GOAL OF THE EXERCISE: Go through the material and return every line that contains the string "NavigationBar".

INPUT DATA:
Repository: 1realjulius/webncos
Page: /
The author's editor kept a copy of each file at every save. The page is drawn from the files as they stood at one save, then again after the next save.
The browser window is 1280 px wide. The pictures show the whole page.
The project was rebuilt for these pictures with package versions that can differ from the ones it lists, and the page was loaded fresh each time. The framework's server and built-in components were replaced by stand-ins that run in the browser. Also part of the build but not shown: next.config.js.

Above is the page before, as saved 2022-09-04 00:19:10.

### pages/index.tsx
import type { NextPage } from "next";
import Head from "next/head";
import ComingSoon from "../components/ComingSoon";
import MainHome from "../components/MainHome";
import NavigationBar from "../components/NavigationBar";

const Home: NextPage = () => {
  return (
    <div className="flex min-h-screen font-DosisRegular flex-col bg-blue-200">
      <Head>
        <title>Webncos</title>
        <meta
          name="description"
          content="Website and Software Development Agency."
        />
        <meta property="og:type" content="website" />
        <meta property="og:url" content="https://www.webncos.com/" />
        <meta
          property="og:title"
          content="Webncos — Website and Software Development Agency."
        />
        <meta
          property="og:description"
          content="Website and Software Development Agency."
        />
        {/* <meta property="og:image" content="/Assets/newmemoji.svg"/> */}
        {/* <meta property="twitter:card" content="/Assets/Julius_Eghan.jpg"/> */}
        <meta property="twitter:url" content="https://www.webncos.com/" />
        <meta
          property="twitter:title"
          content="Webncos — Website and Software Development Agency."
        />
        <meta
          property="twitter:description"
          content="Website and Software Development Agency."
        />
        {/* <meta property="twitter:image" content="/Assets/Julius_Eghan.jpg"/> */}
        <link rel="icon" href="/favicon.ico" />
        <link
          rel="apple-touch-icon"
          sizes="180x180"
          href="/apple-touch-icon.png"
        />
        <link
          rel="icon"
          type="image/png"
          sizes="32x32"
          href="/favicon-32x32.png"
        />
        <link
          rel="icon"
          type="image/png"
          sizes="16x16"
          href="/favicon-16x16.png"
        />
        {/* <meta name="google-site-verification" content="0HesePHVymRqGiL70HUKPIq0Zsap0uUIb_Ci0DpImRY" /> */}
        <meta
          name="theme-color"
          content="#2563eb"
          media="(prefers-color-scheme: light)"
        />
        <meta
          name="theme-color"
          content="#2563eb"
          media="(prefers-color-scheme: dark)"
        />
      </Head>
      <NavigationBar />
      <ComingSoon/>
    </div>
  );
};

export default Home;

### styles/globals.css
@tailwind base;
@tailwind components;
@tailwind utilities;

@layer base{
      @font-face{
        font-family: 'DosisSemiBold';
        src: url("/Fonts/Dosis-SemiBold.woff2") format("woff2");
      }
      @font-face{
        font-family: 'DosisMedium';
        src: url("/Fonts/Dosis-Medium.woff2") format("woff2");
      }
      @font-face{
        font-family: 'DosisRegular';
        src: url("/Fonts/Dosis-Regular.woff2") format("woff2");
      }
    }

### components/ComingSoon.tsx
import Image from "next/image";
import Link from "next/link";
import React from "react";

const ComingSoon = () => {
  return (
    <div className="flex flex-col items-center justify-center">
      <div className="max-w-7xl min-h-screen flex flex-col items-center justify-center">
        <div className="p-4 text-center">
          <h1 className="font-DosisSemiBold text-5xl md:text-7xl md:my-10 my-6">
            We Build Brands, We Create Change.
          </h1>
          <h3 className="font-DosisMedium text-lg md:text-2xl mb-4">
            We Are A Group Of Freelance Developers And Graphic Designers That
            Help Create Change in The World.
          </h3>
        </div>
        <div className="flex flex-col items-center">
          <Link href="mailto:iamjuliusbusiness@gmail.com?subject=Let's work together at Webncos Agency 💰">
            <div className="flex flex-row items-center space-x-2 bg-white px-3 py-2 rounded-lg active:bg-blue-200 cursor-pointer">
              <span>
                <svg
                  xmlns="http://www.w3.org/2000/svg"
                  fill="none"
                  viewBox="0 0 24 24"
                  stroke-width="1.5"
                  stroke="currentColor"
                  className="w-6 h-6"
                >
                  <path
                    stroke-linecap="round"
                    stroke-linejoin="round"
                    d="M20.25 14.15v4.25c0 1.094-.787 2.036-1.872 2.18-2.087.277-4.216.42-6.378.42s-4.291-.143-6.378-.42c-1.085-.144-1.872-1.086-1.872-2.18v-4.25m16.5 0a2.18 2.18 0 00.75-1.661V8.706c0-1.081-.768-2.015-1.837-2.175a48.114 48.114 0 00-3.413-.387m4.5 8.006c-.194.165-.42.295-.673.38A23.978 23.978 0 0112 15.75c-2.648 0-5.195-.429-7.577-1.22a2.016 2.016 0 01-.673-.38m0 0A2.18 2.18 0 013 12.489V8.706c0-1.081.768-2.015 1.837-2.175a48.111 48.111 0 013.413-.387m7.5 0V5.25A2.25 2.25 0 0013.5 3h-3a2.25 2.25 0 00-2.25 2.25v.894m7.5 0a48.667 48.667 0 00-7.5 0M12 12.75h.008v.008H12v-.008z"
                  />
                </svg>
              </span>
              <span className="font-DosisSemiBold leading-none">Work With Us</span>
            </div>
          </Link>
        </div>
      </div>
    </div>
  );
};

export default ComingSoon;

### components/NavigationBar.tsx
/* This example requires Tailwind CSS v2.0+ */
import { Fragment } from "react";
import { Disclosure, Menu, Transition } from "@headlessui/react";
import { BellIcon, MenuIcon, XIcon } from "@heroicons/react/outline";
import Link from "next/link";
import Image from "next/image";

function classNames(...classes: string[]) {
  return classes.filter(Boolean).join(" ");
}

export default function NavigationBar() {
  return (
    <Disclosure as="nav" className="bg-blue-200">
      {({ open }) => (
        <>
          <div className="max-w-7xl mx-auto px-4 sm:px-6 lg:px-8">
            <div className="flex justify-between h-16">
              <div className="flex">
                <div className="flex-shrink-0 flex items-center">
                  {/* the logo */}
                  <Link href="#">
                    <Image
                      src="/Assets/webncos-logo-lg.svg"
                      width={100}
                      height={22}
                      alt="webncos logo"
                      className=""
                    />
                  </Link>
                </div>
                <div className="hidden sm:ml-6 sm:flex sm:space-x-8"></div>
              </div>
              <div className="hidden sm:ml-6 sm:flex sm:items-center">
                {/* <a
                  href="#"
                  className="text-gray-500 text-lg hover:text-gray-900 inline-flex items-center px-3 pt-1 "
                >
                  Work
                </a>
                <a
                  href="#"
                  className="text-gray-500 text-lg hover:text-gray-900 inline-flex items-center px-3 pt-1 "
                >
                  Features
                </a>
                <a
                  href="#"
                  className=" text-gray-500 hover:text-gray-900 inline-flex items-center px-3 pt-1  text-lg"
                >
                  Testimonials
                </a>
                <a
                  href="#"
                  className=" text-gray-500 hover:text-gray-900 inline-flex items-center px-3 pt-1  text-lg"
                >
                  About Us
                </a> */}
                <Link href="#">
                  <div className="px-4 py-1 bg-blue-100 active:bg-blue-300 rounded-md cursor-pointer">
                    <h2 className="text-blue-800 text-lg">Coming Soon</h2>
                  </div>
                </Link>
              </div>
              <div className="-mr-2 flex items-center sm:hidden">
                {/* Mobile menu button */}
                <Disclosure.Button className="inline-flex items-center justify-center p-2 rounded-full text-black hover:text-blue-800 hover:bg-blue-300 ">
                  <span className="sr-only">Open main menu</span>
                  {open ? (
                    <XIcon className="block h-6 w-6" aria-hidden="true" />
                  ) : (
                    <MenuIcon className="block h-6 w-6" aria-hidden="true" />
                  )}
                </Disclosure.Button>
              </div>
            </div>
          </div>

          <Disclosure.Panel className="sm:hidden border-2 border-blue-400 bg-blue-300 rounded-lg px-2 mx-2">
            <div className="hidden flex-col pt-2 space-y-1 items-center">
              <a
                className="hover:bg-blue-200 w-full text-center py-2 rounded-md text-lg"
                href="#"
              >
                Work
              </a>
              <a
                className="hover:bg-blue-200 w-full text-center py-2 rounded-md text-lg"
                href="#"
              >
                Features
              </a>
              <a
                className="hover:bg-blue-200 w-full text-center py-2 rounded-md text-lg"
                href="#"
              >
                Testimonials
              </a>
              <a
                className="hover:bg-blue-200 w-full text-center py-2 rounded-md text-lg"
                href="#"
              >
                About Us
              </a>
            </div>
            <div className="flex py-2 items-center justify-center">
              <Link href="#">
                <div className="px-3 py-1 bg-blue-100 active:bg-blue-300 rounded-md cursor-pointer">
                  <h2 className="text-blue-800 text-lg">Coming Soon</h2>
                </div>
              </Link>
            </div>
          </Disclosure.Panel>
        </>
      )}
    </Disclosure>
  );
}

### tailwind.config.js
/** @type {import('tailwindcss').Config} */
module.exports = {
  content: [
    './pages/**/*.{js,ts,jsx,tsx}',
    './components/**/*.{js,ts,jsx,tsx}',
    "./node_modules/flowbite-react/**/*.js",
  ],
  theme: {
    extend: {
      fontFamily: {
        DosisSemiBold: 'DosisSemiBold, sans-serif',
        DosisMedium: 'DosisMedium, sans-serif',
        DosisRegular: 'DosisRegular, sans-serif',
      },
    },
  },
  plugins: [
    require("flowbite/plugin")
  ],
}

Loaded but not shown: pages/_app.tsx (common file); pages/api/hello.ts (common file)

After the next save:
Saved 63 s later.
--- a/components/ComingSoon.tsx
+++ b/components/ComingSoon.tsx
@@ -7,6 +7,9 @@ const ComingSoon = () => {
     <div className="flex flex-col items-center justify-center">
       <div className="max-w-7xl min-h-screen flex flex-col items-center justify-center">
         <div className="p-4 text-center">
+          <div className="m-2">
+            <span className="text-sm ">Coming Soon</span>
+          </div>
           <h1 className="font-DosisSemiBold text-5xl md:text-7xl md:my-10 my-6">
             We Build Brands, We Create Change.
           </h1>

SOLUTION TO THE PROBLEM:
import NavigationBar from "../components/NavigationBar";
      <NavigationBar />
### components/NavigationBar.tsx
export default function NavigationBar() {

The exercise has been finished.